Now you can ask questions directly to me on my new site ASPForums. Net Question Answer site, specially started to allow visitors of this site ask their doubts and queries. Just click the Ask Now button and ask your question now. Depending on your application it may be more likely to come across someone will get mad because you don't accept their unconventional email, rather than someone who causes problems by entering email addresses that don't really exist (which they can do anyways by entering a 100% valid RFC2822 email address but using an unregistered username or domain). This is a SIMPLE regex for catching 95% of the mistakes. чебурашка@ящик-с-апельсинами.рф (Cyrillic) It's clearly versatile and allows the all-important international characters, while still enforcing the basic [email protected] format. I ended up using this one, it works the best for my needs and mostly I just hijacked the user portion and used something else for the match after the @ sign because I needed my implementation to only allow users of a specific domain. Would you like to answer one of these unanswered questions instead? Note this is only the case when defining the regex as follows: You can implement something 20x as long that might cause problems for a few users and might not be valid in the future, or you can grab Immortal Firefly's version to make sure they at least put in the effort to make it look real. The one I'm using is Will people please stop complaining about false positives? If you reduce your answer to just the jacascript, and add a little blurb to go with it, I'll give you an upvote. Because it has attracted low-quality or spam answers that had to be removed, posting an answer now requires 10 reputation on this site (the association bonus does not count).I'm tired of being told my e-mail address of "foo [email protected]" is invalid. The following Java Script- and Perl-compatible regular expression is an implementation of the above definition. Combined with feature detection and the bare-bones validation from Squirtle's Answer, it frees you from the regular expression massacre and does not bork on old browsers. This is because according to the RFC that is a valid e-mail address (think intranets). A good example would be if you want a person's username to be an e-mail address. The best option is to ask the user to type their e-mail in twice and if you MUST use a regex checker, then tell the user that their e-mail address does not appear to be valid and ask if they are sure they typed it right. Browsers would get grilled, if they validate too narrow and produce false negatives. If the user types in 'sexy_chick_23', then this regex can be used to give them a heads up that an e-mail is expected. In short, however, the only way to be absolutely, positively sure that what the user entered is in fact an email is to actually send an email and see what happens. @kommrad Homer -- a "regex invalid" address is almost always valid, because whatever regex you use to validate an email address is almost certainly wrong and will exclude valid email addresses. üñîçøðé@üñîçøðé(Unicode characters in domain part) 10. With this in mind, you can simply check whether a string looks like a valid email address on the client and perform the strict check on the server. I realize there's a mentality in these answers of only doing very basic email validation, but why would you allow the @ symbol to be at the beginning of the string when all you have to do is change -1 to 0 to make sure there's something before it? and removing a redundant backslash and ditto plus at the end, I can't find anything wrong with it. You should not use regular expressions to validate an input string to check if it's an email. A simple 90% solution is better than 100% solution that does not work. It doesn't have to be impossible to debug at all.

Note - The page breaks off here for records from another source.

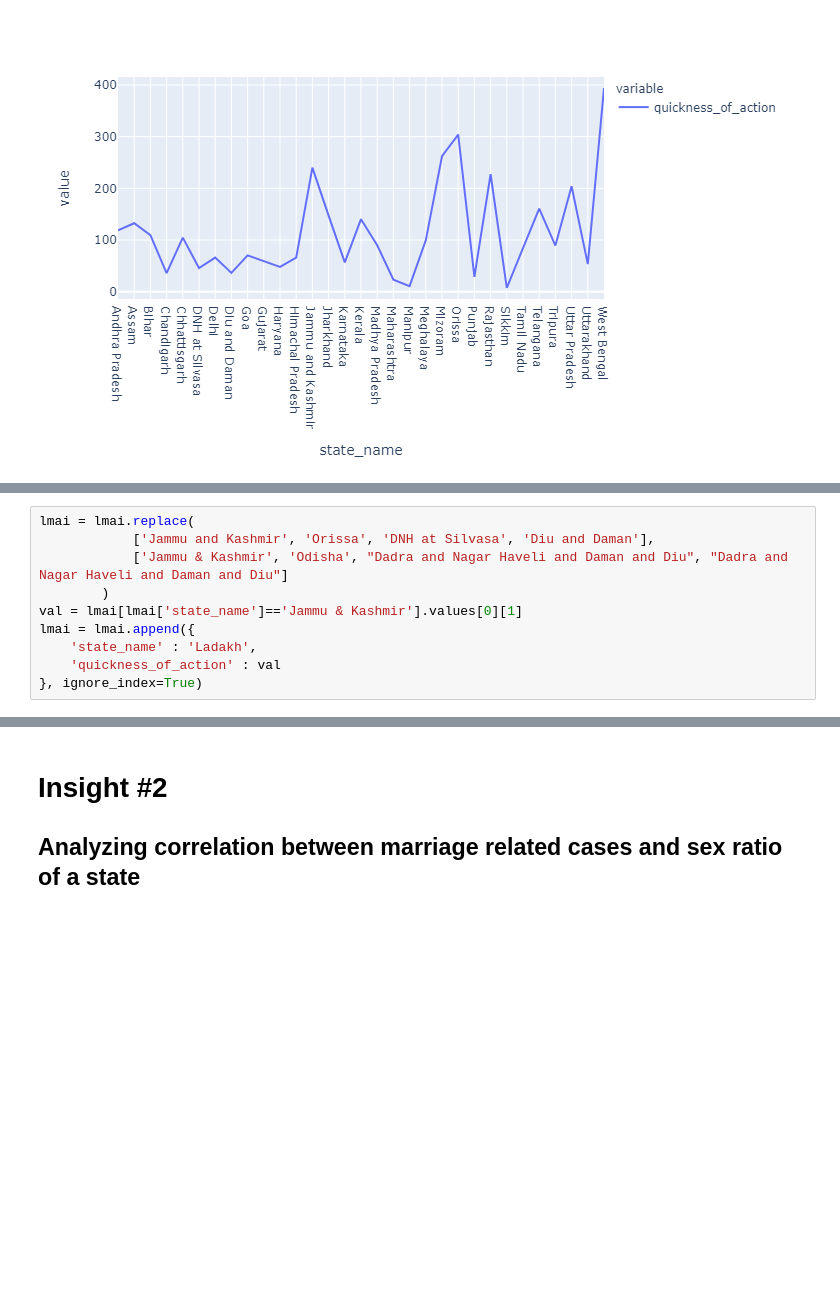
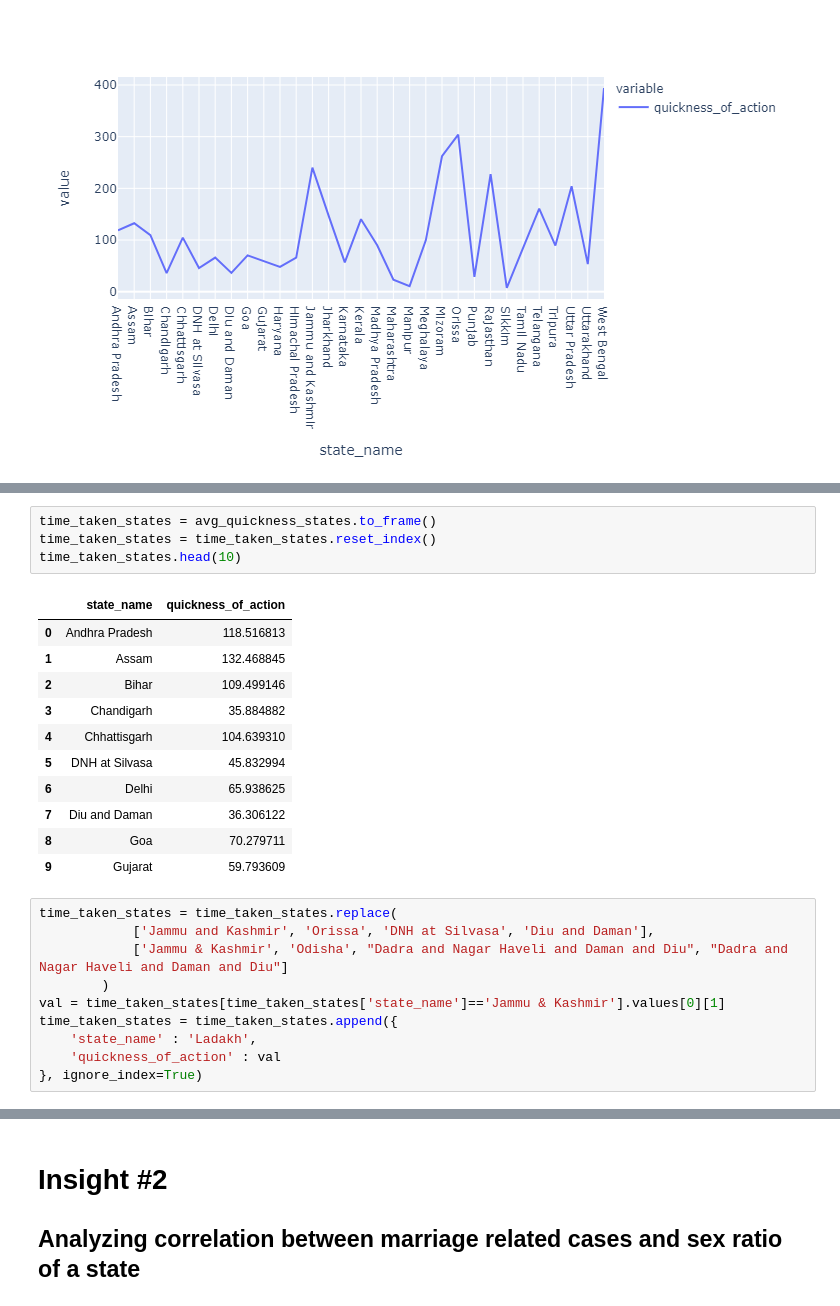
Before and after one commit to ujjwal-shekhar/Indian-Judicial-System-PreCog, a Jupyter notebook: data-visualizer-precog.ipynb, the cells around one changed output, grey strips where cells are left out. Saved outputs shown, nothing was run; the diff lists cells and outputs as text; blank space fills up the shorter version.

```diff
--- a/data-visualizer-precog.ipynb
+++ b/data-visualizer-precog.ipynb
@@ -923,10 +902,26 @@ lmai.head(30)
+# %%
+time_taken_states = avg_quickness_states.to_frame()
+time_taken_states = time_taken_states.reset_index()
+time_taken_states.head(10)
+# %% [output]
+|  | state_name | quickness_of_action |
+| 0 | Andhra Pradesh | 118.516813 |
+| 1 | Assam | 132.468845 |
+| 2 | Bihar | 109.499146 |
+| 3 | Chandigarh | 35.884882 |
+| 4 | Chhattisgarh | 104.639310 |
+| 5 | DNH at Silvasa | 45.832994 |
+| 6 | Delhi | 65.938625 |
+| 7 | Diu and Daman | 36.306122 |
+| 8 | Goa | 70.279711 |
+| 9 | Gujarat | 59.793609 |
 # %%
-lmai = lmai.replace(
+time_taken_states = time_taken_states.replace(
             ['Jammu and Kashmir', 'Orissa', 'DNH at Silvasa', 'Diu and Daman'],
             ['Jammu & Kashmir', 'Odisha', "Dadra and Nagar Haveli and Daman and Diu", "Dadra and Nagar Haveli and Daman and Diu"]
         )
-val = lmai[lmai['state_name']=='Jammu & Kashmir'].values[0][1]
-lmai = lmai.append({
+val = time_taken_states[time_taken_states['state_name']=='Jammu & Kashmir'].values[0][1]
+time_taken_states = time_taken_states.append({
     'state_name' : 'Ladakh',
     'quickness_of_action' : val
 }, ignore_index=True)
```
Also changed, not shown: parts of 8 cells of this notebook.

Something like this: Bearing in mind that theoretically you can have two @ signs in an email address, and I haven't even included characters beyond latin1 in the domain names!
There's something you have to understand the second you decide to use a regular expression to validate emails: It's probably not a good idea. Java Script in frontend (not for backend use of cause) is not sufficient for validating for security reasons. Basic typos are: forget TLD or user-prefix (before @) or domain-part or mistype . I think the function is too complex to be ported and used in Java Script.
If you want to use really HUGE regexes and still be far from perfect, see the other answers. It will block spaces which are technically allowed by RFC, but they are so rare that I'm happy to do this. All these "complicated" answers produce problems: they either don't allow puny-code IDN or use a fixed set of TLDs or unnecessarily restrict the user to not use characters like [@çµ.ö in their email-prefix (before @) or domain name.
See the real thing here: shouldn't the email addresses be validated client side?
Surely it's a much faster form of validation client side, since we don't need to make multiple HTTP requests across a network to validate the data?
This can lower your bounce rate drastically for users that misspell common domain names such as gmail.com, hotmail.com, aol.com, aso.. But if the value is greater or equal to 0, then the validation should be treated as a success.